United States," which means prosecutors can ignore American legal
standards on warrants.
The bill also expands the definition of an unlawful enemy combatant
to cover anyone who has "has purposefully and materially supported
hostilities against the United States." Quick, define "purposefully and
materially." One person has already been charged with aiding terrorists
because he sold a satellite TV package that includes the Hezbollah network.
The bill simply removes a suspect's right to challenge his detention
in court. This is a rule of law that goes back to the Magna Carta in
1215. That pretty much leaves the barn door open.
As Vladimir Bukovsky, the Soviet dissident, wrote, an intelligence
service free to torture soon "degenerates into a playground for
sadists." But not unbridled sadism-you will be relieved that the
compromise took out the words permitting interrogation involving "severe
pain" and substituted "serious pain," which is defined as "bodily injury
that involves extreme physical pain."
In July 2003, George Bush said in a speech: "The United States is
committed to worldwide elimination of torture, and we are leading this
fight by example. Freedom from torture is an inalienable human right.
Yet torture continues to be practiced around the world by rogue regimes,
whose cruel methods match their determination to crush the human spirit."
Fellow citizens, this bill throws out legal and moral restraints as
the president deems it necessary. These are fundamental principles of
basic decency, as well as law.
I'd like those supporting this evil bill to spare me one affliction:

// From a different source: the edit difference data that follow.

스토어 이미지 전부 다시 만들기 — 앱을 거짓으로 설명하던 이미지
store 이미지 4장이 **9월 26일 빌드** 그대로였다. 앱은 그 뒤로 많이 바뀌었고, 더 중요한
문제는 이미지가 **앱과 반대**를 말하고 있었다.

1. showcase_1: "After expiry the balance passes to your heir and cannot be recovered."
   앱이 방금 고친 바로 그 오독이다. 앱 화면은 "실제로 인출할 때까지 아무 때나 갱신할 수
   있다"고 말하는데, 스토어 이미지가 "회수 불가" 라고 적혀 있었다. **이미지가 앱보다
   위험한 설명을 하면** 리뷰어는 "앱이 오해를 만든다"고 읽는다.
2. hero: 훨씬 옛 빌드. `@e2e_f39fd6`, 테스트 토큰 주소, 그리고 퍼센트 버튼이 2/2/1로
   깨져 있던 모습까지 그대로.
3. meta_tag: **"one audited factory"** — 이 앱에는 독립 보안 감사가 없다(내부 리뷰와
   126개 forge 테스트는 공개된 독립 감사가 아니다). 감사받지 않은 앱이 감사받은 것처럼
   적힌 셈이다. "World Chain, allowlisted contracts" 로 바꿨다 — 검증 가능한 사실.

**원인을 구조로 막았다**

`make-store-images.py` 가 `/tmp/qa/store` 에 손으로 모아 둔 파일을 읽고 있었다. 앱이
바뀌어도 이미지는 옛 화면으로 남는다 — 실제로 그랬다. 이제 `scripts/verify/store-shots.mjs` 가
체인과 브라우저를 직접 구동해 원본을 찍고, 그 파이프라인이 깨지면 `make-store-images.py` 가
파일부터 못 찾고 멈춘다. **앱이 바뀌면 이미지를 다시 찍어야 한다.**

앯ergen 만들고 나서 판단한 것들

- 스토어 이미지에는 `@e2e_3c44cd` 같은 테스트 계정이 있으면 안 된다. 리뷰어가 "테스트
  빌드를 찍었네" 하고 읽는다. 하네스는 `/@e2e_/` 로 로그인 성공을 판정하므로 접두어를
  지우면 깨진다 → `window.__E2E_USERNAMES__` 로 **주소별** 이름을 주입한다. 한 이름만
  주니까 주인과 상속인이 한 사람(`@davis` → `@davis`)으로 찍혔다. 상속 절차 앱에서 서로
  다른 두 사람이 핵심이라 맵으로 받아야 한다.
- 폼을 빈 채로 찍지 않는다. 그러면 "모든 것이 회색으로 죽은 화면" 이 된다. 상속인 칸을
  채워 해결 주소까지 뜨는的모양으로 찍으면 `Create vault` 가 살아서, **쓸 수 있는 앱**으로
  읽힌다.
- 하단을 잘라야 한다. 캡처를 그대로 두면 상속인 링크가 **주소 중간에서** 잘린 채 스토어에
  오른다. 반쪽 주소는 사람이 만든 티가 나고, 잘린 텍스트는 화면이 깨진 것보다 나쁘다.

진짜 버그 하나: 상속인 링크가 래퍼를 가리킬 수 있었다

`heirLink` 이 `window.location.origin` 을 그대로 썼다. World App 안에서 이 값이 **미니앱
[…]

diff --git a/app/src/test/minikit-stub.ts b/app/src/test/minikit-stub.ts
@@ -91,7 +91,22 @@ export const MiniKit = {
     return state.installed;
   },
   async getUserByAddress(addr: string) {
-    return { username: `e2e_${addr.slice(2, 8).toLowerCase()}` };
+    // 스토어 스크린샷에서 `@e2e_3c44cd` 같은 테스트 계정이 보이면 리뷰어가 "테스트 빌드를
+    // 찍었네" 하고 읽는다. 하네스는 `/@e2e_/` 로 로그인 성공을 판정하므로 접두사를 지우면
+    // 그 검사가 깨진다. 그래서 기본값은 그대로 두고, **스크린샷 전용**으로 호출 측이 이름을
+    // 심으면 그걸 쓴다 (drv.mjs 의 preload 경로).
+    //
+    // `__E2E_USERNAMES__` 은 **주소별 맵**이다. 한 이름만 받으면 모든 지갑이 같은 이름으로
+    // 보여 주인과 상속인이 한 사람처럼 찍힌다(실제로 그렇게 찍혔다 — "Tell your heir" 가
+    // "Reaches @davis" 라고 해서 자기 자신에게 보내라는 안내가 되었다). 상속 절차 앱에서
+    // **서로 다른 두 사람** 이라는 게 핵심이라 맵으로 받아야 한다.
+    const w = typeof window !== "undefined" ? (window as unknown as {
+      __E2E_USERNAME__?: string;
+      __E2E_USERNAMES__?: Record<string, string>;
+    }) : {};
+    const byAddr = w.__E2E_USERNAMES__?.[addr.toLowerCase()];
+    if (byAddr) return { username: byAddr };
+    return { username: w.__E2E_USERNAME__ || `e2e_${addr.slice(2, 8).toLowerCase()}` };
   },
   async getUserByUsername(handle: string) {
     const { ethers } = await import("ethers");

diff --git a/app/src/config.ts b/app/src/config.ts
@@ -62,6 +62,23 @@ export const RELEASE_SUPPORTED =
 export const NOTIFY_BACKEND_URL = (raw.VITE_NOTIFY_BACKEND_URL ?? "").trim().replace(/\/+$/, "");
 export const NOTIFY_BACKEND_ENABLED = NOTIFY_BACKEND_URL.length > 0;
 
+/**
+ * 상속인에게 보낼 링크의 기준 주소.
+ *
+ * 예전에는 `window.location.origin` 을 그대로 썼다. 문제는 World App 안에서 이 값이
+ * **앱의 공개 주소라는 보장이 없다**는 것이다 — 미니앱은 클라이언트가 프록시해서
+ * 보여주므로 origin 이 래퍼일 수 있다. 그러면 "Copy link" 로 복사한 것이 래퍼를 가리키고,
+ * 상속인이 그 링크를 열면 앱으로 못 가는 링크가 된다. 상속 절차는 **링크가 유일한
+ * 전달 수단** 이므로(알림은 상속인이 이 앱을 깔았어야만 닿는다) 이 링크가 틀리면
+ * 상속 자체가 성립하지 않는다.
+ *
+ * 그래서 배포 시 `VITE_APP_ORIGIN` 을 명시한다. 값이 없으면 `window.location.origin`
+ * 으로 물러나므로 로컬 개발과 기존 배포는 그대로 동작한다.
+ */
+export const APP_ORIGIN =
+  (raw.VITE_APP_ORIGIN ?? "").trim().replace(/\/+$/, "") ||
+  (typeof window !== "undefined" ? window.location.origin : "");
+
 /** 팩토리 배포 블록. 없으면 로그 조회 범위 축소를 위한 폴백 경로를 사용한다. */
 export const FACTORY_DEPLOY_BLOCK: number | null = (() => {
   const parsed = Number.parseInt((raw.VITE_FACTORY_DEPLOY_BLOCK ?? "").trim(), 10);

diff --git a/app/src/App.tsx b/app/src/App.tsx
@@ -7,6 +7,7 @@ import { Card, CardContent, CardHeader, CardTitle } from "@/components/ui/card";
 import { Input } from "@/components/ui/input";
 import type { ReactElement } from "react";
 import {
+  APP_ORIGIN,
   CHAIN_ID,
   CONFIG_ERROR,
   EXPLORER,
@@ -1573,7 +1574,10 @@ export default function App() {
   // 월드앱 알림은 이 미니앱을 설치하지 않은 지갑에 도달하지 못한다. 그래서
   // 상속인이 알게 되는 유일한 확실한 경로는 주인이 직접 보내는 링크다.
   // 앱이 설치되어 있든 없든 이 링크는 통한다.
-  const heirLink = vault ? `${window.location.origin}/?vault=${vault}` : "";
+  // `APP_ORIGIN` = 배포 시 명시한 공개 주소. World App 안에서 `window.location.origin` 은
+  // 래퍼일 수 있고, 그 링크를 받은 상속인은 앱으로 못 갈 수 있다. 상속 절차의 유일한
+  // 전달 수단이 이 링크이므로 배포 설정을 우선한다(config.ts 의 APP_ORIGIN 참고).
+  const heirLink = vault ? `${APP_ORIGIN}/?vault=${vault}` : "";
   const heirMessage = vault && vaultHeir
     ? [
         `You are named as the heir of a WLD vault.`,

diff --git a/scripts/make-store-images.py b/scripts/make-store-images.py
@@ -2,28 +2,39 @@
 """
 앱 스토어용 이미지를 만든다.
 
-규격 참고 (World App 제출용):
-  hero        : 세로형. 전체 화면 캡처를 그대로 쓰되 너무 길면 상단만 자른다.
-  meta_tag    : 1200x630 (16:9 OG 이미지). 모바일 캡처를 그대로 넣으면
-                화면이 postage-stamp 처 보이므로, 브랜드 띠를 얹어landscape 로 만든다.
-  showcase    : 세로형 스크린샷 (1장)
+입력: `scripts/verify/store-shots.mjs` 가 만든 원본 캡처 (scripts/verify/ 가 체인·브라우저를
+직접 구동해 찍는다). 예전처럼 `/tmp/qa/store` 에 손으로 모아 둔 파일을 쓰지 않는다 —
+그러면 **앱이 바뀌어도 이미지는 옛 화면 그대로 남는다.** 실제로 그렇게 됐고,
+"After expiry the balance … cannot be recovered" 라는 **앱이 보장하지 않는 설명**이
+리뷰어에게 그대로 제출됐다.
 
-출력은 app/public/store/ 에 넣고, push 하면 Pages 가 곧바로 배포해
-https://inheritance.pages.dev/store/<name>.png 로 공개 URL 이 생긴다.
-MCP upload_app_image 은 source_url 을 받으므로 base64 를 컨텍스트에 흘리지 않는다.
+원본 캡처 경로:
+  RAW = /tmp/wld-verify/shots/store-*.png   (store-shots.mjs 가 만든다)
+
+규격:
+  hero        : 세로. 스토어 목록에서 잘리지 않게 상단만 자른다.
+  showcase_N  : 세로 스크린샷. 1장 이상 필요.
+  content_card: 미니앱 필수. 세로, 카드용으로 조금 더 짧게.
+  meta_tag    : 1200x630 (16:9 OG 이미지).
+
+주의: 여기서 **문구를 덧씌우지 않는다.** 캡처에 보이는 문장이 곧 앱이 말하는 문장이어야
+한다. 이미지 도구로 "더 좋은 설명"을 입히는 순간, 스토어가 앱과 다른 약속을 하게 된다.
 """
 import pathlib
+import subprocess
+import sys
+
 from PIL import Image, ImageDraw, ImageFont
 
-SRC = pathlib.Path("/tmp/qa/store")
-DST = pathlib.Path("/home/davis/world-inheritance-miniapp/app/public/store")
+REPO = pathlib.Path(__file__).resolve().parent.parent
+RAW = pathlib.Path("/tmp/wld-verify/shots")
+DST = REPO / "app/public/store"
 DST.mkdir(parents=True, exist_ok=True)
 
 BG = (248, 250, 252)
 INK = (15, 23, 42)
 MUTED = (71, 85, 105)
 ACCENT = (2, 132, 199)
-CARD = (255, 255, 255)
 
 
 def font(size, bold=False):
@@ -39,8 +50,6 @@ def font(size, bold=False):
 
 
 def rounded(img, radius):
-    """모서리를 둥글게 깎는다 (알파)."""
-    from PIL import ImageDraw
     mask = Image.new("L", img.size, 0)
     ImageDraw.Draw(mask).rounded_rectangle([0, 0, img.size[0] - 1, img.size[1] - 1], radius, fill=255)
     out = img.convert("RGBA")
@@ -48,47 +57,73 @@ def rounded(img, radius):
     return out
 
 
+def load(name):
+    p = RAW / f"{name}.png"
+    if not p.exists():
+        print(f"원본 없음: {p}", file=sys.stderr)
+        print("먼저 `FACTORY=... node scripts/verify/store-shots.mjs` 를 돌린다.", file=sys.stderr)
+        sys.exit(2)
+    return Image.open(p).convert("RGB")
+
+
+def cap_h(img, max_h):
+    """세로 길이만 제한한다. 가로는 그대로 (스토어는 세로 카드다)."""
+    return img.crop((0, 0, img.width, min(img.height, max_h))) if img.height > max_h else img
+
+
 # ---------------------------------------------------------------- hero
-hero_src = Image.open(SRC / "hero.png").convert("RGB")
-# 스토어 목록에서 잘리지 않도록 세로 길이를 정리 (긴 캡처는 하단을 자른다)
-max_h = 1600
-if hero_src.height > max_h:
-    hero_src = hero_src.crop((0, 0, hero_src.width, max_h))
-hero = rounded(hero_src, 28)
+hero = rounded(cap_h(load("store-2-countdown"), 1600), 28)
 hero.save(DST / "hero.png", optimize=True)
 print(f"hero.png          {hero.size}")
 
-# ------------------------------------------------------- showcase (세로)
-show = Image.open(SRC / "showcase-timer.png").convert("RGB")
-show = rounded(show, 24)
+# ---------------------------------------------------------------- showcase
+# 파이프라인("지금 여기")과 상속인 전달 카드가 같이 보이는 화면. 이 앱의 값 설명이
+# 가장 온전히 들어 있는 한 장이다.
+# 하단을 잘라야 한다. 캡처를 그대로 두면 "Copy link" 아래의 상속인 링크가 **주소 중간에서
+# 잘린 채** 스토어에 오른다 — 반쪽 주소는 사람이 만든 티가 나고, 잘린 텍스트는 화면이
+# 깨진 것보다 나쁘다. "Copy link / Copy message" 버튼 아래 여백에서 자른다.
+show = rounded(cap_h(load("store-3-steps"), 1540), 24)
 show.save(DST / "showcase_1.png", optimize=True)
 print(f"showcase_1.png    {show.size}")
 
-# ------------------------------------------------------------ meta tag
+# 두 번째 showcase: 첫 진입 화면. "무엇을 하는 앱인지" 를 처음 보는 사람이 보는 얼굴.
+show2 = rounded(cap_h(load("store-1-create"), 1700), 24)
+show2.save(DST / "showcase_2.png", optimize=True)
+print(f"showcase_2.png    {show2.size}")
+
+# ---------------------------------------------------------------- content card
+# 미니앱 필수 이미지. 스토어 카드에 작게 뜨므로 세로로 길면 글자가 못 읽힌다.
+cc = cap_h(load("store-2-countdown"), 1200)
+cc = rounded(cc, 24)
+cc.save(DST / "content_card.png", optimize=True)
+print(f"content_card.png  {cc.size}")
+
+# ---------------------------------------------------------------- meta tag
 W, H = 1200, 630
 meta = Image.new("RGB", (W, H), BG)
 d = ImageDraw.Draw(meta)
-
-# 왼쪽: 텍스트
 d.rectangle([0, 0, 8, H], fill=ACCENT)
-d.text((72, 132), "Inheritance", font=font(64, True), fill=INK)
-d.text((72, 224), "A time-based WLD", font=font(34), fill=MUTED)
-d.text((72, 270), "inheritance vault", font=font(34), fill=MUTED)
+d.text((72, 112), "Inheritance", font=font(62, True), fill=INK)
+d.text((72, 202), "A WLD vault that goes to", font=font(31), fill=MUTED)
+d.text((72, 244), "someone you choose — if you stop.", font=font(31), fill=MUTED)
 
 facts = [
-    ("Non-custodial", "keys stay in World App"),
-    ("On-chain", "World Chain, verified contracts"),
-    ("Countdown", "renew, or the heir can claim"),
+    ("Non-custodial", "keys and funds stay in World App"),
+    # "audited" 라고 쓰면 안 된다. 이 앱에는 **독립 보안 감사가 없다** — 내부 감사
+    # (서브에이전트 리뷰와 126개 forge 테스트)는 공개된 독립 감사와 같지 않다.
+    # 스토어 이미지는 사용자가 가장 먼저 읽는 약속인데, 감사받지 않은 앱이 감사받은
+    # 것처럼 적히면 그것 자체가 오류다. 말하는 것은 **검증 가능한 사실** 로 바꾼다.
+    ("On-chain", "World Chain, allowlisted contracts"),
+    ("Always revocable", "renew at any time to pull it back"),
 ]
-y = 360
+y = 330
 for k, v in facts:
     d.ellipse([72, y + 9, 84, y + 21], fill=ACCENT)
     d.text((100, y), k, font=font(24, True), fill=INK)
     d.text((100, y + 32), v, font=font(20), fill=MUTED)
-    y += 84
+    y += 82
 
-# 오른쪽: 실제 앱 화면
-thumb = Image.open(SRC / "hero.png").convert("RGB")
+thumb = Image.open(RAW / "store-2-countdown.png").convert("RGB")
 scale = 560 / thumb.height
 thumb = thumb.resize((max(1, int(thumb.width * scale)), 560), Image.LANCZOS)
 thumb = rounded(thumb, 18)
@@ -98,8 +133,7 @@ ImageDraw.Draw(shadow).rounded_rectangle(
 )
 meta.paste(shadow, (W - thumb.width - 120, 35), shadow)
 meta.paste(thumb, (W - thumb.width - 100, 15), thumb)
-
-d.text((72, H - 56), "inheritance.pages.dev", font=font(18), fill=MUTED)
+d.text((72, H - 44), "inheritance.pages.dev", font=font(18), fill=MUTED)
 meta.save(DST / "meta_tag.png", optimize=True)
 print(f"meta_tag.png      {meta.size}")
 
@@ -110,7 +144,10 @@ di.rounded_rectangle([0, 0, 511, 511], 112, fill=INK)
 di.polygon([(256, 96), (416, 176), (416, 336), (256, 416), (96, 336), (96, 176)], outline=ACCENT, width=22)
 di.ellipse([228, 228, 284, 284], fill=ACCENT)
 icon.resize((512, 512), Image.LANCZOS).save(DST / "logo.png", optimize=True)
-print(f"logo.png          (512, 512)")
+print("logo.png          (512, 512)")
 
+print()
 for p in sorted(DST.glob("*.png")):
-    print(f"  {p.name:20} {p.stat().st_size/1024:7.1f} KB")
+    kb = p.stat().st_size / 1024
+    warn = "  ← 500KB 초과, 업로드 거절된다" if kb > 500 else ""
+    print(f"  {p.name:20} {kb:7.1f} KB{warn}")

Do not, please, pretend to be shocked by the consequences of this
legislation. And do not pretend to be shocked when the world begins
comparing us to the Nazis.